But here is where I stop, today, to return to reading, for the multitude of little miracles that happen when we make connections across the piles of tomes of words that are waiting for us.

Have you experienced a book-love triangle you’d like to share? A baby’s “first”? A fog lifted? I’d love to hear from you in the comments!

This week’s tandem read…

I spent the loveliest Sunday celebrating St. Patrick’s Day–my own way. After Mass and brunch at a Greek restaurant, I found the sunniest spot on my porch, enjoyed a Bailey’s, and started in on this week’s tandem read: Pulitzer-prize winning (Cleveland, OH, native) Anthony Doerr‘s memoir, Four Seasons in Rome: On Twins, Insomnia, and the Biggest Funeral in the History of the World and art historian and travel writer Laura Morelli‘s debut novel, The Gondola Maker.

Do you do much tandem reading?

Tandem reading provides many such textual mirrors and prisms. I highly recommend it.

Writer and Book-seller Michael Berger

This book pairing is pretty obvious: both are set in Italy (the first in the 2000s Rome; the second in 16th-century Venice), with all the inherent romance an Italian setting prescribes–from fine literature, art, and architecture to finely-honed craft and familial trades passed down through the generations. And there will be your standard romance to come–more in Morelli’s tale, I’m afraid, than in Doerr’s memoir. (Like Doerr, I suffered from sleepless nights due to twin boys, only not in Rome.)

What’s 400 years between stories? I’m enjoying the tandem view of Italy spanning centuries, geography, and outlooks.

So far, I’d recommend both books.

With humor and his trademark attention to detail, Doerr chronicles his family’s year in Rome, where he begins work on his novel ALL THE LIGHT WE CANNOT SEE–when he’s not distracted by the writing of Pliny, the Elder; struggling with his Italian phrasebook; or carting his twin babies around an ancient city not meant for hulking twin strollers.

My favorite excerpt so far:

Jet lag is a dryness in the eyes, a loose wire in the spine. Wake up in Boise, go to bed in Rome. The city is a field of shadows beyond the terrace railing. The bones of Keats and Raphael and St. Peter molder somewhere out there. The pope dreams a half mile away. Owen blinks up at me, mouth open, a crease in his forehead, as though his soul is still somewhere over the Atlantic, trying to catch up with the rest of him.

In The Gondola Maker, Morelli’s expert research makes Venice more than a vibrant backdrop but a fully-fleshed-out character among the cast of this historical coming-of-age novel. I find her description of the craft and trades surrounding gondolas fascinating. (I’m eager to read her latest novel, The Painter’s Apprentice.)

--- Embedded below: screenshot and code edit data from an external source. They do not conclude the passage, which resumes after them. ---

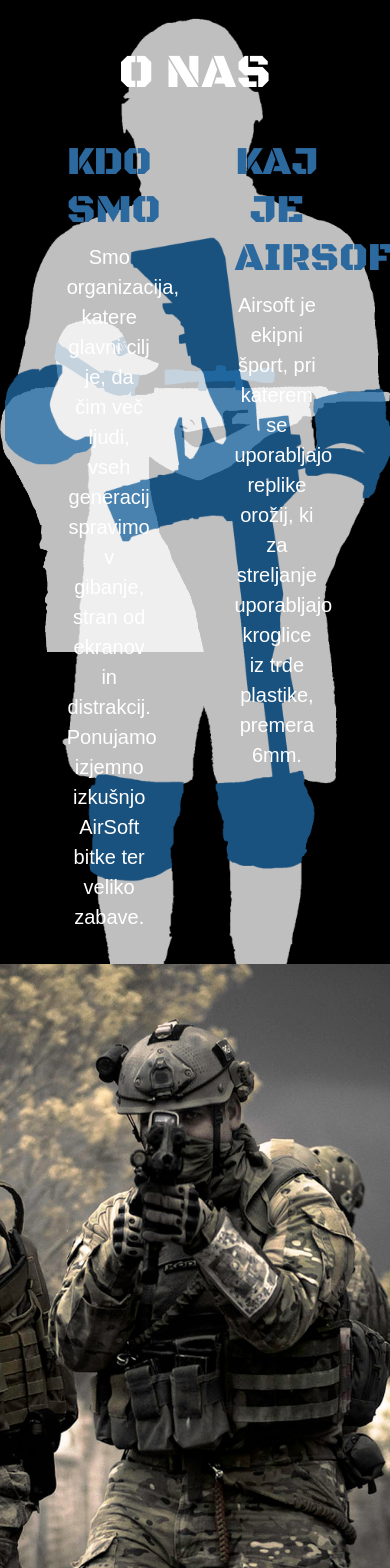
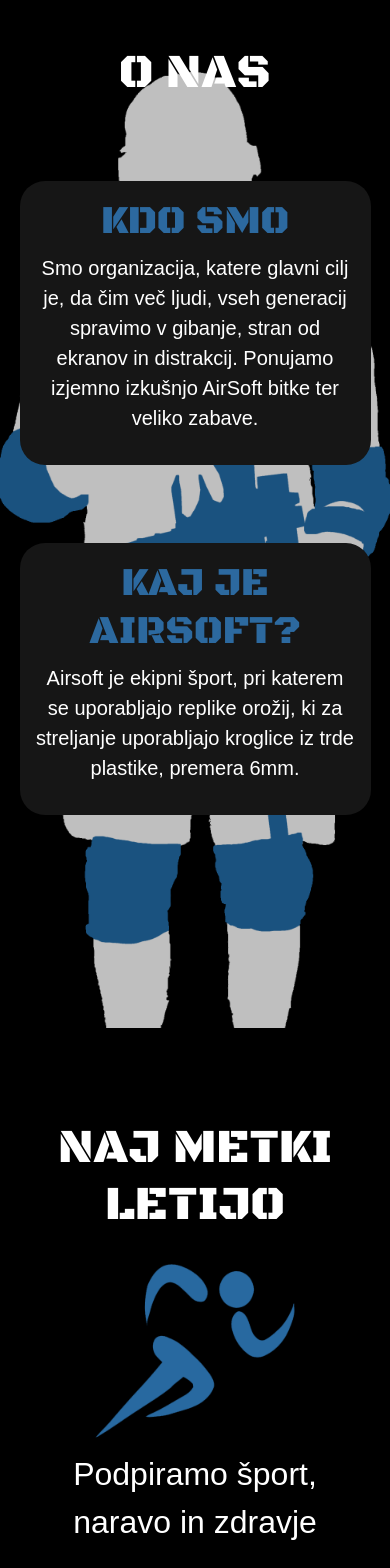
Before and after one commit to bond23869/AirBaseAlpha, a React (Create React App) app: page / in a window 390 px wide. Shown: the part 432-2000 px from the top of the page. Built offline with nearby package versions, Linux system fonts and the light colour scheme.

Commit message:
pozabu oddt

```diff
--- a/package.json
+++ b/package.json
@@ -9,7 +9,9 @@
     "@testing-library/react": "^11.2.7",
     "@testing-library/user-event": "^12.8.3",
     "emotion": "^11.0.0",
+    "framework7-react": "^6.3.9",
     "google-maps-react": "^2.0.6",
+    "node-sass": "^6.0.1",
     "photoswipe": "^4.1.3",
     "react": "^17.0.2",
     "react-awesome-slider": "^4.1.0",
@@ -20,6 +22,7 @@
     "react-router-dom": "^5.3.0",
     "react-scripts": "4.0.3",
     "react-scroll": "^1.8.4",
+    "swiper": "^7.3.0",
     "typescript": "^4.4.4",
     "web-vitals": "^1.1.2"
   },
--- a/src/components/Footer.jsx
+++ b/src/components/Footer.jsx
@@ -11,7 +11,7 @@ function Footer() {
       <footer className="py-5 bg-dark">
         <div className="container spicyFooter">
 
-            <div>
+            <div className="socialniMediji">
             <h6>SOCIAL NETWORKS</h6>
             <a href="https://www.instagram.com/airbasealpha/"><img src={instagram} alt="instagram"></img></a>
             <a href="https://www.facebook.com/airbasealfa/"><img src={facebook} alt="facebook"></img></a>
--- a/src/components/Navigation.jsx
+++ b/src/components/Navigation.jsx
@@ -40,13 +40,16 @@ function Navigation(props) {
           </nav>
         </div>
       </MediaQuery>
+
+
+
       <MediaQuery minWidth={451}>
         <div className="navigation">
 
           <div className="blackBar">
             <div className="blackKontakt">
               <div className="bKontakt"><embed src={phone} /><p>+386 41 566 716</p></div>
-            <div className="bKontakt"><embed src={clock} /><a src="">Rezervacija termina</a></div>
+              <div className="bKontakt"><embed src={clock} /><a className="hoverWhite">Rezervacija termina</a></div>
               <div className="bKontakt"><embed src={mail} /><p>airsoftbasealpha@gmail.com</p></div>
             </div>
             <div className="blackMedija">
@@ -84,7 +87,7 @@ function Navigation(props) {
                       Storitve
                     </Link>
                   </li>
-
+                  {/*
                   <li
                     className={` ${props.location.pathname === "/oprema" ? "active" : ""
                       }`}
@@ -93,7 +96,7 @@ function Navigation(props) {
                       Oprema
                     </Link>
                   </li>
-
+                    */}
                   <li
                     className={`  ${props.location.pathname === "/poligoni" ? "active" : ""
                       }`}
--- a/src/components/ONas.jsx
+++ b/src/components/ONas.jsx
@@ -11,6 +11,7 @@ import training from "./images/ar-min.jpg";
 import Maps from "./Maps";
 import { Link, withRouter } from "react-router-dom";
 import MediaQuery from "react-responsive";
+
 
 
 function ONas() {
@@ -42,9 +43,11 @@ function ONas() {
         </div>
       </div>
 
+      <MediaQuery minWidth={451}>
       <div className="soldier">
 
       </div>
+      </MediaQuery>
       <div >
 
         <div className=" upPad"><h1 id="secondTitle"> NAJ METKI LETIJO</h1></div>
@@ -71,9 +74,9 @@ function ONas() {
           <span className="stretch"></span>
         </div>
 
-
+        <MediaQuery minWidth={451}>
         <div className="middlePicture"></div>
-
+        </MediaQuery>
 
         <div className="upPad"><h1>STORITVE</h1></div>
 
@@ -142,23 +145,25 @@ function ONas() {
           </div>
         </div>
 
+      <MediaQuery minWidth={451}>
         <div className="thirdPicture">
 
         </div>
-
+      </MediaQuery>
 
       </div>
 
+    {/*
       <div className="Lokacija upPad miniDog">
         <Maps />
         <div className="lokacijaText">
           <h1>LOKACIJA</h1>
-          <p>Lorem ipsum dolor sit amet consectetur, adipisicing elit. Voluptatem dolorum nobis consequatur labore suscipit facilis et dicta, quidem ducimus iure possimus veniam explicabo quod temporibus impedit eum dolor vel perspiciatis!</p>
+          <p>Nahajamo se v tvoji mami</p>
         </div>
 
       </div>
-
-      <div className="rezervacija downDog">
+    */}
+      <div className="rezervacija downDog upDog">
         <h2>Rezervirajte svoj termin</h2>
         <div class="buttons">
           <div class="containerButton">
@@ -167,6 +172,10 @@ function ONas() {
         </div>
 
       </div>
+
+
+
+
     </div>
 
   );
--- a/src/index.css
+++ b/src/index.css
@@ -101,7 +101,7 @@ code {
 .bKontakt a{
   cursor:pointer;
   margin-left:10px;
-  color:white;
+
 
 }
 .bKontakt a:hover{
@@ -158,9 +158,13 @@ html{
   text-align: right;
   vertical-align: middle;;
 }
+.cenik{
+  display:flex;
+  width:100%;
+}
 
 .cenik ul{
-  width:40%;
+  width:100%;
   margin:auto;
 }
 .cenik li{
@@ -204,7 +208,7 @@ font-size:120%;
   display: block;
 }
 .footer, .page-wrap:after {
-  height: 100px;
+  height: 200px;
 }
 
 .footer{
@@ -231,6 +235,8 @@ margin-bottom:8%;
 
 }
 
+
+
 .blockOfOpis p{
 width:auto;
 height:10%;
@@ -296,15 +302,18 @@ h1{
   margin-right:auto;
 }
 
-.boxy embed{
-  margin:auto;
-}
+
 
 .boxy{
   margin-left:auto;
   margin-right:auto;
   width:20%;
   display: block;
+}
+.boxy embed{
+  margin-left:auto;
+  margin-right:auto;
+  display:block;
 }
 
 
@@ -622,9 +631,19 @@ border-radius: 25px;;
   background-size: cover;
 }
 
+.spicyFooter{
+  display:flex;
+  width:70%;
+}
+
 .spicyFooter div{
   vertical-align: top;
   width:30%;
+}
+
+.socialniMediji img{
+  width:35px;
+  height:35px;
 }
 
 .footerLokacija{
@@ -1110,11 +1129,12 @@ font-size:150%;
   background-size: contain;
   background-repeat: no-repeat;
   background-position: center;
-  cursor:pointer;
+
   transition:1s ease;
   position: inherit;
   display:block;
   color:white;
+
 }
 .opremaPaket h1{
   font-size:250%;
@@ -1206,6 +1226,7 @@ height:90%;
   width:100%;
   height:auto;
 
+
 }
 .clickable img{
   width:75px;
@@ -1214,6 +1235,7 @@ height:90%;
   margin-right:auto;
   display:block;
   transition:0.5s;
+  cursor:pointer;
 }
 
 .clickable img:hover{
@@ -1236,6 +1258,74 @@ height:90%;
 
 }
 
+.inlineDiv{
+  display:block;
+  width:50%;
+}
+
+
+
+
+
+
+
+
+
+
+
+
+
+
+
+
+
+
+
+
+
+
+
+
+
+
+
+
+
+
+
+
+
+
+
+
+
+
+
+
+
+
+
+
+
+
+
+
+
+
+
+
+
+
+
+
+
+
+
+
+
+
+
+
 
 
 
@@ -1268,7 +1358,7 @@ height:90%;
 
 @media (max-width:450px){
   #secondTitle{
-    font-size:64px;
+    font-size:48px;
     margin-bottom:4%;
   }
 
@@ -1384,6 +1474,8 @@ height:90%;
     vertical-align: middle;;
   }
 
+
+
   .cenik ul{
     width:40%;
     margin:auto;
@@ -1430,7 +1522,7 @@ height:90%;
     display: block;
   }
   .footer, .page-wrap:after {
-    height: 100px;
+    height: 200px;
   }
 
   .footer{
@@ -1445,16 +1537,22 @@ height:90%;
   margin-bottom:8%;
   }
 
+  .opis{
+    height:900px;
+  }
+
   .blockOfOpis{
 
-    display: inline-block;
-    margin-left:13%;
-    width:30%;
-    height:auto;
+    display: block;
+    width:90%;
+    margin-left:auto;
+    margin-right:auto;
+    margin-top:20%;
     padding: 1em;
-    vertical-align: top;
     text-align:center;
-
+    background-color: #161616;
+    border-radius:25px;
+    padding:1em;
   }
 
   .blockOfOpis p{
@@ -1463,6 +1561,7 @@ height:90%;
   font-size:20px;
   color:white;
   font-family: Arial, Helvetica, sans-serif;
+
   }
 
   #blueTitle{
@@ -1506,8 +1605,8 @@ height:90%;
 
   .fourHorseman{
 
-    display:flex;
-    justify-content: space-between;
+    display:block;
+
     width:90%;
     margin-right:auto;
     margin-left:auto;
@@ -1522,17 +1621,18 @@ height:90%;
     margin-right:auto;
   }
 
-  .boxy embed{
-    margin:auto;
-  }
+
 
   .boxy{
     margin-left:auto;
     margin-right:auto;
-    width:20%;
+    width:100%;
     display: block;
   }
-
+  .boxy embed{
+    margin-left:auto;
+    margin-right:auto;
+  }
 
   .soldier{
     background-image: url("./components/images/airsoft-1.jpg");
@@ -1541,7 +1641,7 @@ height:90%;
     background-attachment: fixed;
     background-size: cover;
 
-    height: 1000px;
+    height: 600px;
     width:100%;
   }
 
@@ -1569,9 +1669,9 @@ height:90%;
 
   .del2{
 
-  background-image: url(./components/images/poza3_low_opac.png), url(./components/images/poza2_low_opac.png);
+  background-image: url(./components/images/poza3_low_opac.png);
   background-repeat:no-repeat, no-repeat;
-  background-position: 105% 40%,-30%,35%;
+  background-position: center;
   background-size:contain;
   opacity:1;
 
@@ -1600,17 +1700,16 @@ height:90%;
 
   .Storitve{
     width:100%;
-    display:flex;
-    justify-content: space-between;
-    height:800px;
+    display:block;
+    height:auto;
 
 
   }
 
   .paket{
 
-    width:18%;
-    height:650px;
+    width:80%;
+    height:500px;
     padding:10px;
     border-radius: 25px;
     border: 3px solid white;
@@ -1619,15 +1718,15 @@ height:90%;
     animation: fadeIn 3s;
     color:white;
     font-size:24px;
-    margin-bottom:3%;
+    margin-bottom:10%;
+    margin-right:auto;
+    margin-left:auto;
     text-align: center;
 
     transition:1s;
   }
 
-  .leftBoy{
-    margin-left:10%;
-  }
+
   .rightBoy{
     margin-right:10%;
   }
@@ -1687,7 +1786,7 @@ height:90%;
   }
 
   .storitveButton a{
-    font-size:1.3vw;
+    font-size:24px;
     transition:0.3s;
     height:60%;
     border-radius:10px;
@@ -1848,10 +1947,25 @@ height:90%;
     background-size: cover;
   }
 
+  .spicyFooter{
+    width:70%;
+    display:block;
+  }
+
   .spicyFooter div{
+    display:block;
     vertical-align: top;
     width:30%;
-  }
+    width:100%;
+  }
+
+  .socialniMediji img{
+    width:35px;
+    height:35px;
+    display:inline-block;
+    margin:0;
+  }
+
 
   .footerLokacija{
     text-align:middle;
--- a/src/index.js
+++ b/src/index.js
@@ -3,6 +3,8 @@ import ReactDOM from 'react-dom';
 import './index.css';
 
 import App from './App';
+
+
 
 
 ReactDOM.render(
```
Also changed, not shown: src/components/Storitve.jsx (+24 -20 lines), src/logo.svg (deleted), 1 other file (tests, documents, lock files or other folders). Lines whose indentation alone changed are shown as unchanged.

My favorite passage so far:

I begin to absorb the unspoken language of Venetian boatmen, a complex set of hand gestures this cadre of men has developed over generations to communicate silently to one another across the water. Some of the signals are easy to divine: twirling fingers for “Let’s met for a plate of pasta at the midday meal” or a left thumb over the right shoulder for “incoming tide.”

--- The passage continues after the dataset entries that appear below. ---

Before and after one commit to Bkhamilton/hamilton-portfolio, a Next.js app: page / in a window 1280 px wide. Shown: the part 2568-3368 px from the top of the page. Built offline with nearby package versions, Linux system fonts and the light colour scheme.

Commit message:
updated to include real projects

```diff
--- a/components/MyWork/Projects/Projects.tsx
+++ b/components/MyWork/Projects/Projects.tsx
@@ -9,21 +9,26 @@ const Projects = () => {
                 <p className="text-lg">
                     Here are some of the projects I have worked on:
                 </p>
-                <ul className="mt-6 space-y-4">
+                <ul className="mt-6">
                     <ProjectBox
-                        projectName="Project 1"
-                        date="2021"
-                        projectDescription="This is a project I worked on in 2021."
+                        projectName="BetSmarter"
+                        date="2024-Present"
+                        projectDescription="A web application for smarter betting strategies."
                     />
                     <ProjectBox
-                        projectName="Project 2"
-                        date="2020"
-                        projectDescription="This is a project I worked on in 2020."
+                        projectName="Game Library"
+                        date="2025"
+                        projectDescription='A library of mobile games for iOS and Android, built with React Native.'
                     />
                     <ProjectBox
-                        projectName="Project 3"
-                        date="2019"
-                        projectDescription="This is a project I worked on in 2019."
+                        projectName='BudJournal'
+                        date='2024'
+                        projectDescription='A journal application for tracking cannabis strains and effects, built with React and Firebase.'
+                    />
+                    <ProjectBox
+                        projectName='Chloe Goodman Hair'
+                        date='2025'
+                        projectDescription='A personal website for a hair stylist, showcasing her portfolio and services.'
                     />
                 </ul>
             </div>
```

Communication–through language spoken and unspoken–is another bright thread that binds these two books and makes this tandem read interesting and relevant to my writing right now. Tomorrow, I head to a writers retreat where I will continue working on my latest project, a multi-generational novel, featuring, among other related characters, a young woman who is losing her hearing–and must gain the ability to communicate in new ways. (Best advice to bear the long wait after querying agents about the first novel? Work on the second!)

Quick shout-out to my new followers who found this blog by way of my second WordPress Discover feature, My interview with Ohio Poet Laureate Dave Lucas. And thank you for getting me past the 1,000 follower mark!

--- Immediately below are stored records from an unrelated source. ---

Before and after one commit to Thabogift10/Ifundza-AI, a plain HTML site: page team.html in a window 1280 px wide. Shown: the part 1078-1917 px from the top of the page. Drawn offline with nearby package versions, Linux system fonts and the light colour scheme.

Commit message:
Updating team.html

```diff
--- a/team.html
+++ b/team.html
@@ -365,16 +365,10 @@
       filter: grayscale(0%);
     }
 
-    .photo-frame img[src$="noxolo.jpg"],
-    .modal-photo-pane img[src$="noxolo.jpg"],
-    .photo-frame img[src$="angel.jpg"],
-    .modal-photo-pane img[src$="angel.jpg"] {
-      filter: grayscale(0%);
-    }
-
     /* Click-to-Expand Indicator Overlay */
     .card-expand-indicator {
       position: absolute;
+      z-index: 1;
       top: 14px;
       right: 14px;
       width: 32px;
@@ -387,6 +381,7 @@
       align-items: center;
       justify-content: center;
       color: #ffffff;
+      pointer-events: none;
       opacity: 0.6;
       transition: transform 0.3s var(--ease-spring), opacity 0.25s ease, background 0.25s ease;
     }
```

With other interviews, as well as book reviews, story excerpts, essays, and other musings on reading and writing the Rust Belt (and beyond), I hope you’ll stick around. See my categories above for more.

Now, it’s your turn. Are you a serial monogamist when it comes to reading books? Or, are you a tandem- or poly-reader? If so, what’s been your favorite tandem read so far? Comment away! I always respond.